Spielhagen was born in Magdeburg and brought up in Stralsund, where his father was appointed a government architect in 1835. He attended the gymnasium (roughly equivalent to an American high school) in Stralsund, studied law, and subsequently literature and philosophy at the universities of Berlin, Bonn and Greifswald.
At Bonn, he was a member of the Burschenschaft Franconia, which at that time also included Carl Schurz, Johannes Overbeck, Julius Schmidt, Carl Otto Weber, Ludwig Meyer and Adolf Strodtmann. In his Reminiscences, Schurz recalls Spielhagen as a person “in whom, in spite of his somewhat distant and reserved character, we all recognized a man of rare intellectuality and moral elevation, and who later became a star of the first magnitude among the novelists of the century.”
After leaving university, he tried his hand at being a private tutor, an actor, a soldier and a teacher in a school in Leipzig, but upon his father's death in 1854 he devoted himself entirely to writing. In 1859, he became editor of the Zeitung für Norddeutschland (Newspaper for Northern Germany) in Hannover, and then, in 1862, moved to Berlin where he later edited Westermanns illustrirte deutsche Monatshefte (Westermann's Illustrated German Monthly) 1878-84.

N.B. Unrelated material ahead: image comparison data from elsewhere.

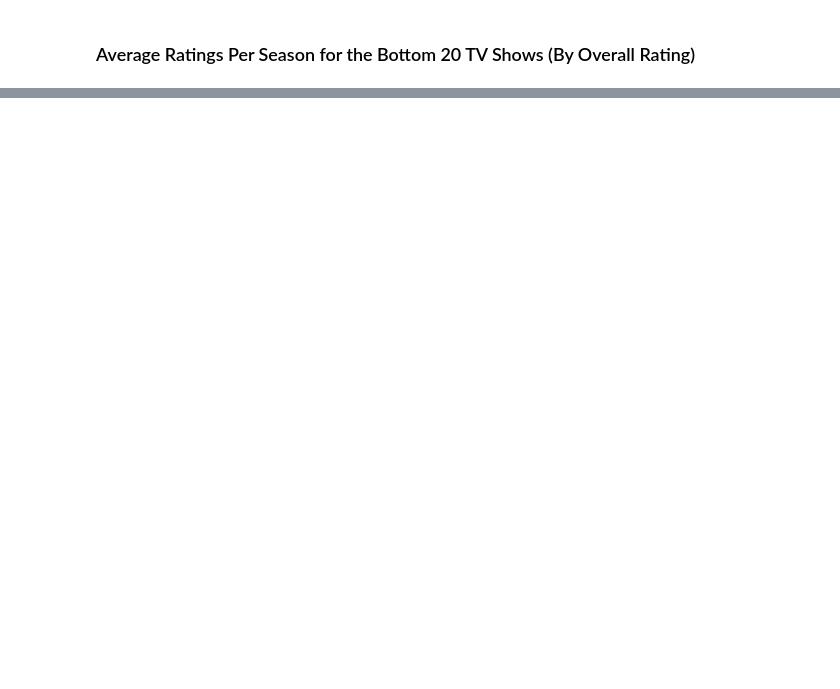
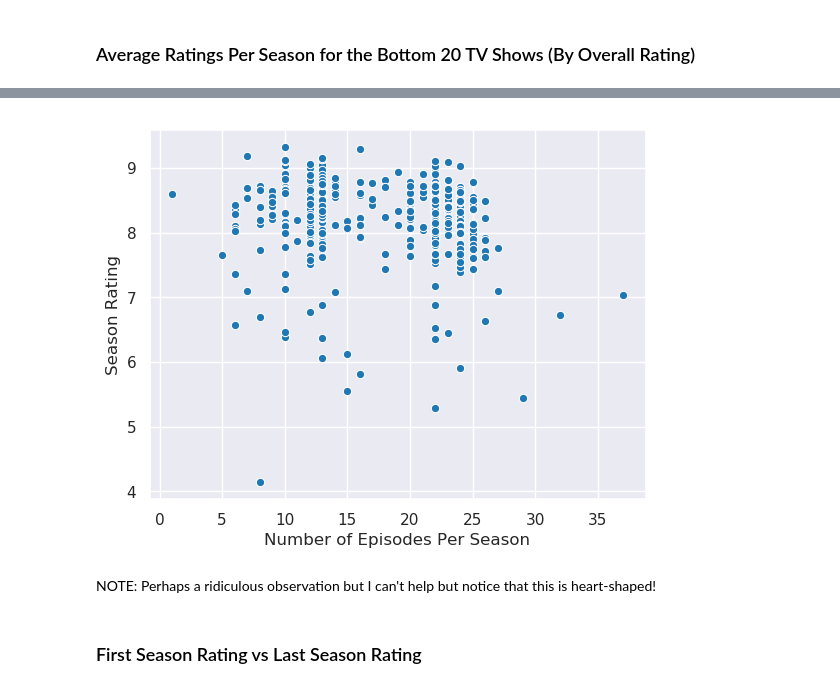
Before and after one commit to stefanjaro/tv-show-season-ratings, a Jupyter notebook: tv-show-season-ratings.ipynb, the cells around one changed output, grey strips where cells are left out. Saved outputs shown, nothing was run; the diff lists cells and outputs as text; code cells hidden in the pictures; blank space fills up the shorter version.

```diff
--- a/tv-show-season-ratings.ipynb
+++ b/tv-show-season-ratings.ipynb
@@ -315,0 +474,36 @@ plt.show()
+# %%
+# get number of episodes per season and season rating
+season_episode_rating = only_rated.pivot_table(
+    values=["episode_number", "rating"],
+    index=["show", "season_num"],
+    aggfunc={
+        "episode_number": "count",
+        "rating": "mean"
+    }
+).reset_index()
+
+# rename columns
+season_episode_rating = season_episode_rating.rename(columns={
+    "episode_number": "num_of_episodes",
+    "rating": "season_rating"
+})
+# %%
+# plot
+vis2 = sns.scatterplot(
+    data=season_episode_rating,
+    x="num_of_episodes",
+    y="season_rating"
+)
+
+# label
+vis2.set_xlabel("Number of Episodes Per Season")
+vis2.set_ylabel("Season Rating")
+
+# show
+plt.show()
+# %% [output]
+[figure, added]
+# %% [markdown]
+NOTE: Perhaps a ridiculous observation but I can't help but notice that this is heart-shaped!
+# %% [markdown]
+### First Season Rating vs Last Season Rating
```
Also changed, not shown: parts of 16 cells of this notebook.
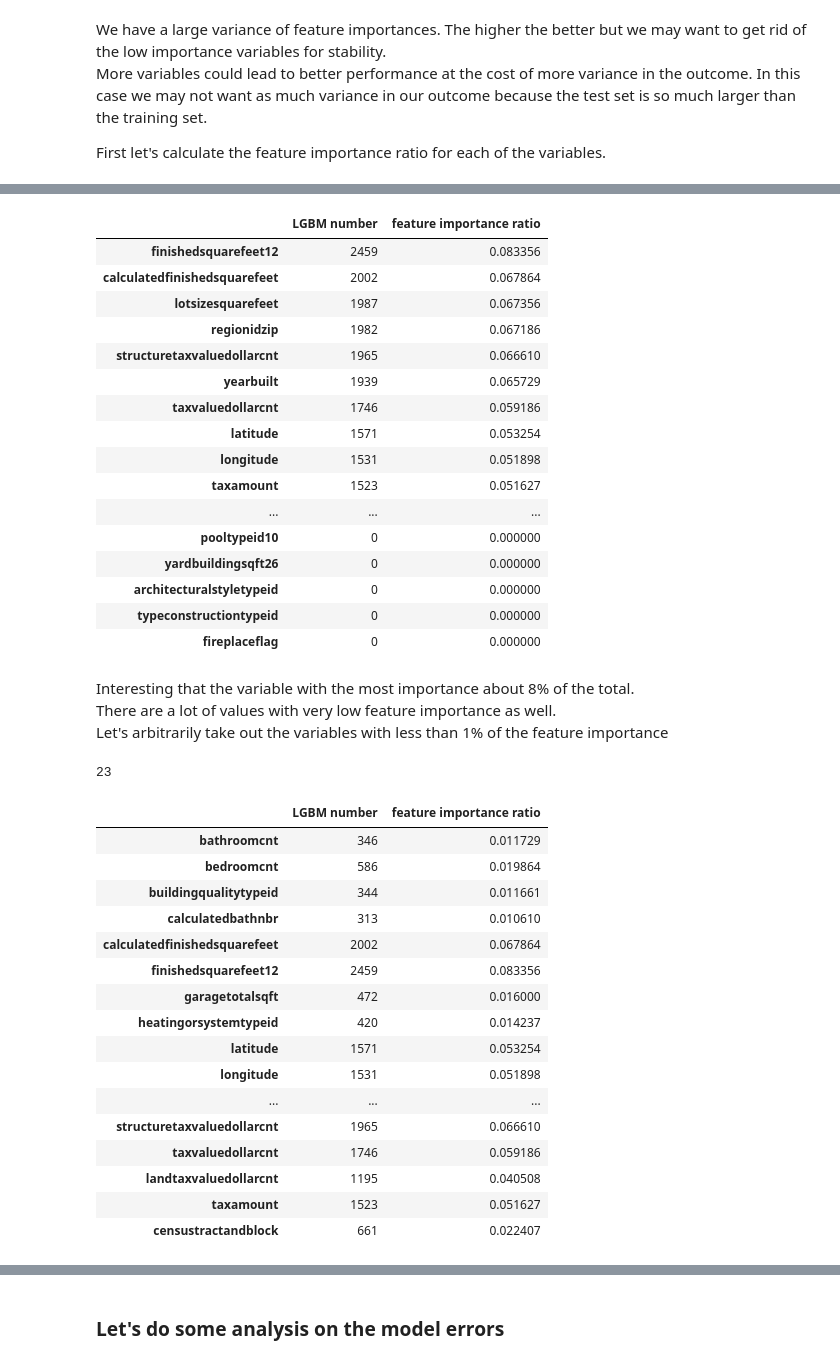
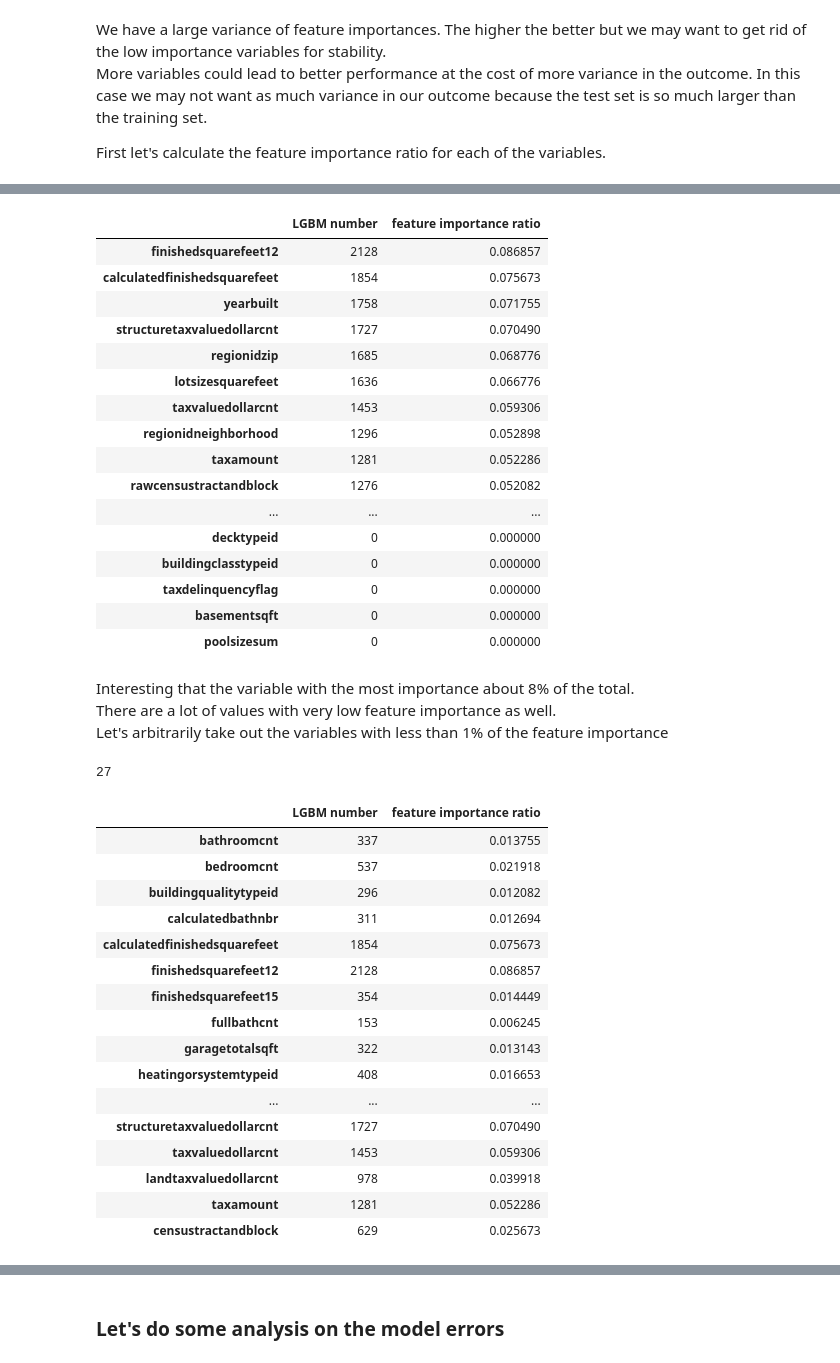
Before and after one commit to malctaylor15/Zillow_Kaggle, a Jupyter notebook: Light GBM.ipynb, the cells around one changed output, grey strips where cells are left out. Drawn from its saved outputs; the diff is of its cells as text; code cells hidden in the pictures.

```diff
--- a/Light GBM.ipynb
+++ b/Light GBM.ipynb
@@ -6,10 +6,10 @@ import gc
 # %%
 print('Loading data ...')
 
-train = pd.read_csv("train_2016.csv", parse_dates=["transactiondate"])
+train = pd.read_csv("train_2016_v2.csv", parse_dates=["transactiondate"])
 prop = pd.read_csv("properties_2016.csv")
 
-# Use the columns that are floats
+# Turn float64 to float32
 for c, dtype in zip(prop.columns, prop.dtypes):
     if dtype == np.float64:
         prop[c] = prop[c].astype(np.float32)
@@ -160,49 +162,49 @@ feature_importance1.head()
 feature_importance1.sort_values(["feature importance ratio"], ascending=False)
 # %% [output]
 |  | LGBM number | feature importance ratio |
-| finishedsquarefeet12 | 2459 | 0.083356 |
-| calculatedfinishedsquarefeet | 2002 | 0.067864 |
-| lotsizesquarefeet | 1987 | 0.067356 |
-| regionidzip | 1982 | 0.067186 |
-| structuretaxvaluedollarcnt | 1965 | 0.066610 |
-| yearbuilt | 1939 | 0.065729 |
-| taxvaluedollarcnt | 1746 | 0.059186 |
-| latitude | 1571 | 0.053254 |
-| longitude | 1531 | 0.051898 |
-| taxamount | 1523 | 0.051627 |
+| finishedsquarefeet12 | 2128 | 0.086857 |
+| calculatedfinishedsquarefeet | 1854 | 0.075673 |
+| yearbuilt | 1758 | 0.071755 |
+| structuretaxvaluedollarcnt | 1727 | 0.070490 |
+| regionidzip | 1685 | 0.068776 |
+| lotsizesquarefeet | 1636 | 0.066776 |
+| taxvaluedollarcnt | 1453 | 0.059306 |
+| regionidneighborhood | 1296 | 0.052898 |
+| taxamount | 1281 | 0.052286 |
+| rawcensustractandblock | 1276 | 0.052082 |
 | ... | ... | ... |
-| pooltypeid10 | 0 | 0.000000 |
-| yardbuildingsqft26 | 0 | 0.000000 |
-| architecturalstyletypeid | 0 | 0.000000 |
-| typeconstructiontypeid | 0 | 0.000000 |
-| fireplaceflag | 0 | 0.000000 |
+| decktypeid | 0 | 0.000000 |
+| buildingclasstypeid | 0 | 0.000000 |
+| taxdelinquencyflag | 0 | 0.000000 |
+| basementsqft | 0 | 0.000000 |
+| poolsizesum | 0 | 0.000000 |
 # %% [markdown]
 Interesting that the variable with the most importance about 8% of the total.
 There are a lot of values with very low feature importance as well.
 Let's arbitrarily take out the variables with less than 1% of the feature importance
 # %%
 # Number of features with relative ratio greater than 1%
-len(feature_importance1[feature_importance1["feature importance ratio"] > 0.01])
+len(feature_importance1[feature_importance1["feature importance ratio"] > 0.005])
 # %% [output]
-23
+27
 # %%
-feature_importance1[feature_importance1["feature importance ratio"] > 0.01]
+feature_importance1[feature_importance1["feature importance ratio"] > 0.005]
 # %% [output]
 |  | LGBM number | feature importance ratio |
-| bathroomcnt | 346 | 0.011729 |
-| bedroomcnt | 586 | 0.019864 |
-| buildingqualitytypeid | 344 | 0.011661 |
-| calculatedbathnbr | 313 | 0.010610 |
-| calculatedfinishedsquarefeet | 2002 | 0.067864 |
-| finishedsquarefeet12 | 2459 | 0.083356 |
-| garagetotalsqft | 472 | 0.016000 |
-| heatingorsystemtypeid | 420 | 0.014237 |
-| latitude | 1571 | 0.053254 |
-| longitude | 1531 | 0.051898 |
+| bathroomcnt | 337 | 0.013755 |
+| bedroomcnt | 537 | 0.021918 |
+| buildingqualitytypeid | 296 | 0.012082 |
+| calculatedbathnbr | 311 | 0.012694 |
+| calculatedfinishedsquarefeet | 1854 | 0.075673 |
+| finishedsquarefeet12 | 2128 | 0.086857 |
+| finishedsquarefeet15 | 354 | 0.014449 |
+| fullbathcnt | 153 | 0.006245 |
+| garagetotalsqft | 322 | 0.013143 |
+| heatingorsystemtypeid | 408 | 0.016653 |
 | ... | ... | ... |
-| structuretaxvaluedollarcnt | 1965 | 0.066610 |
-| taxvaluedollarcnt | 1746 | 0.059186 |
-| landtaxvaluedollarcnt | 1195 | 0.040508 |
-| taxamount | 1523 | 0.051627 |
-| censustractandblock | 661 | 0.022407 |
+| structuretaxvaluedollarcnt | 1727 | 0.070490 |
+| taxvaluedollarcnt | 1453 | 0.059306 |
+| landtaxvaluedollarcnt | 978 | 0.039918 |
+| taxamount | 1281 | 0.052286 |
+| censustractandblock | 629 | 0.025673 |
 # %%
```
Also changed, not shown: parts of 55 cells of this notebook.
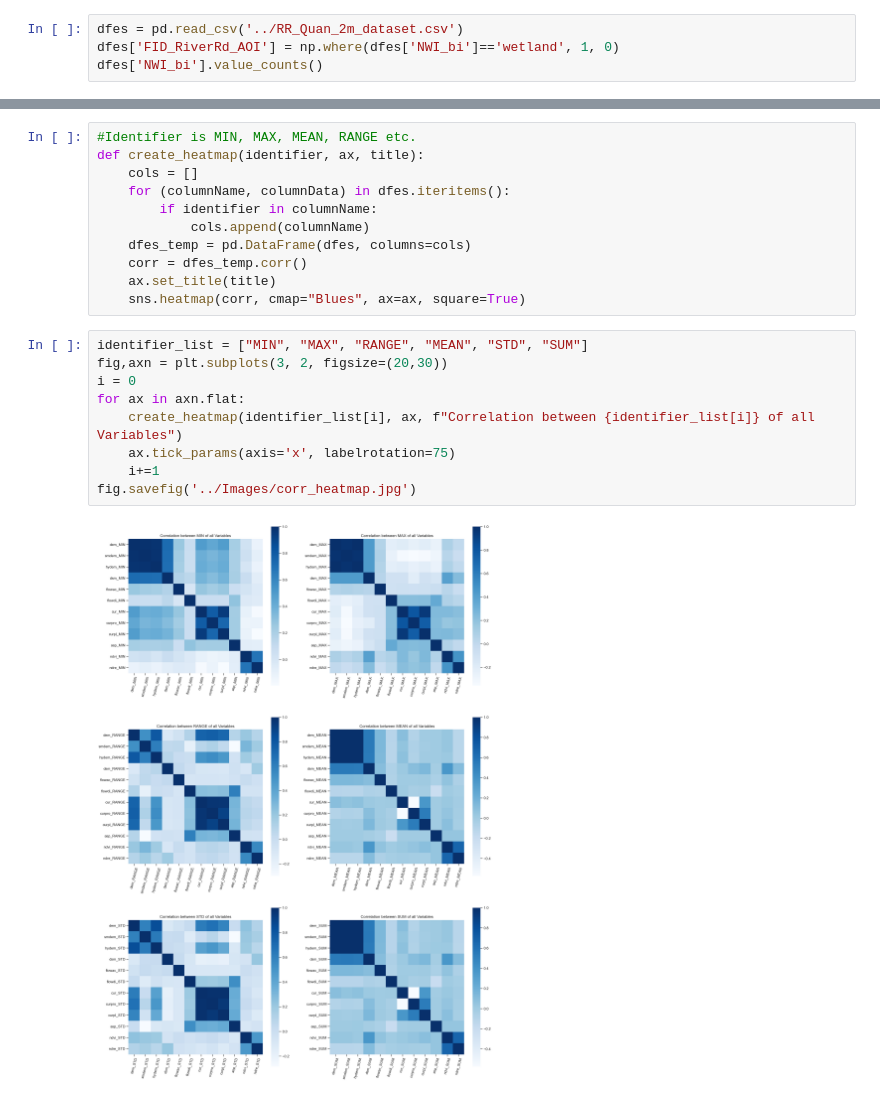
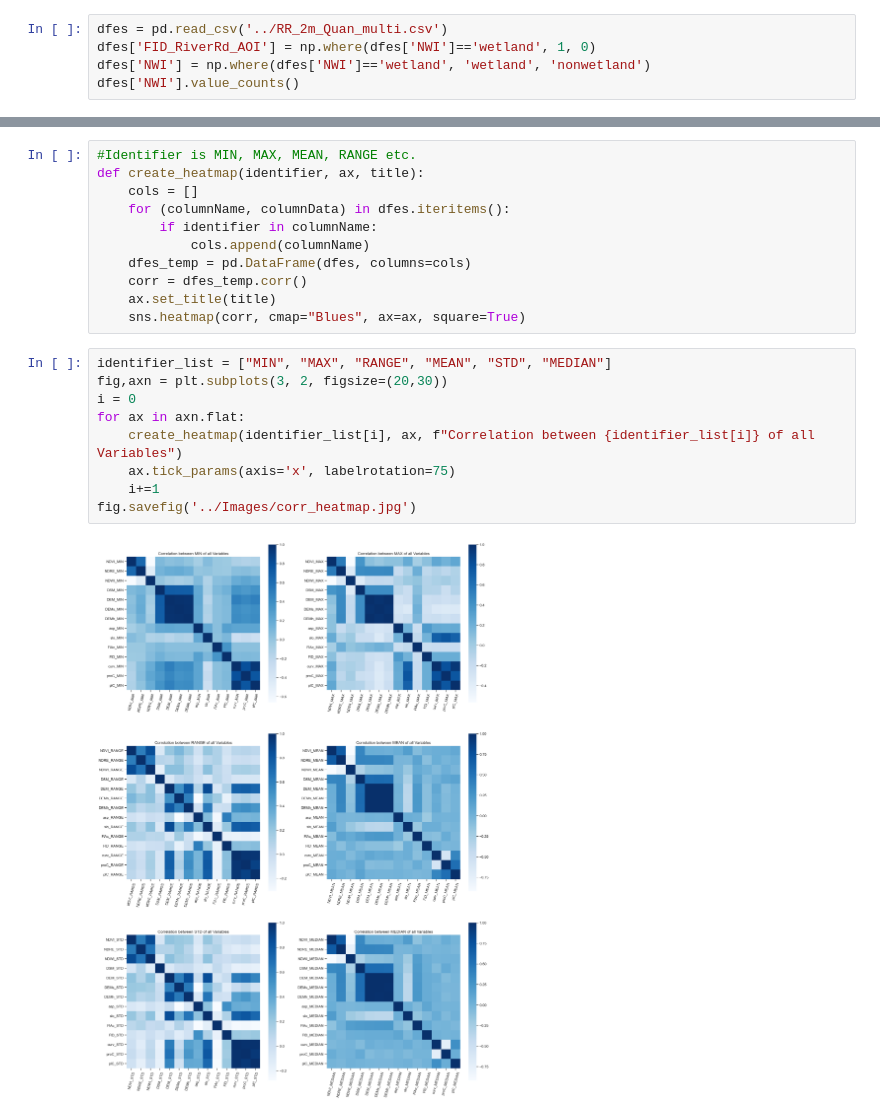
Before and after one commit to sgovil5/wetland-prediction, a Jupyter notebook: V2/RiverRd 2m Analysis/EDA/Correlations.ipynb, the cells around one changed output, grey strips where cells are left out. Saved outputs shown, nothing was run; the diff lists cells and outputs as text.

Commit message:
Changed Dataset for 2m Anal

```diff
--- a/V2/RiverRd 2m Analysis/EDA/Correlations.ipynb
+++ b/V2/RiverRd 2m Analysis/EDA/Correlations.ipynb
@@ -17,7 +17,8 @@ sns.set_style("ticks")
 from IPython.display import set_matplotlib_formats
 set_matplotlib_formats('retina')
 # %%
-dfes = pd.read_csv('../RR_Quan_2m_dataset.csv')
-dfes['FID_RiverRd_AOI'] = np.where(dfes['NWI_bi']=='wetland', 1, 0)
-dfes['NWI_bi'].value_counts()
+dfes = pd.read_csv('../RR_2m_Quan_multi.csv')
+dfes['FID_RiverRd_AOI'] = np.where(dfes['NWI']=='wetland', 1, 0)
+dfes['NWI'] = np.where(dfes['NWI']=='wetland', 'wetland', 'nonwetland')
+dfes['NWI'].value_counts()
 # %% [output]
@@ -36,16 +37,16 @@ def create_heatmap(identifier, ax, title):
     ax.set_title(title)
     sns.heatmap(corr, cmap="Blues", ax=ax, square=True)
 # %%
-identifier_list = ["MIN", "MAX", "RANGE", "MEAN", "STD", "SUM"]
+identifier_list = ["MIN", "MAX", "RANGE", "MEAN", "STD", "MEDIAN"]
 fig,axn = plt.subplots(3, 2, figsize=(20,30))
 i = 0
 for ax in axn.flat:
     create_heatmap(identifier_list[i], ax, f"Correlation between {identifier_list[i]} of all Variables")
     ax.tick_params(axis='x', labelrotation=75)
     i+=1
 fig.savefig('../Images/corr_heatmap.jpg')
 # %% [output]
-[figure, old version]
+[figure, new version]
 # %%
 corr = dfes.corr()
 df_corr = pd.DataFrame(corr['FID_RiverRd_AOI'])
```
Also changed, not shown: parts of 3 cells of this notebook, 4 other files.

As a translator, Spielhagen rendered into German George William Curtis's Howadji, Ralph Waldo Emerson's English Traits, a selection of American poems (1859; 2d ed. 1865), and William Roscoe's Lorenzo de' Medici. He also translated from the French minor works of Jules Michelet: L'amour, La femme, La mer.
He married Therese Boutin (1835–1900) with whom he had a daughter, Elsa Spielhagen (1866–1942). He died on 25 February 1911. Streets are named after him in his hometown of Magdeburg, as well as the three cities in which he lived: Stralsund, Hannover, and Berlin.
Novels and a play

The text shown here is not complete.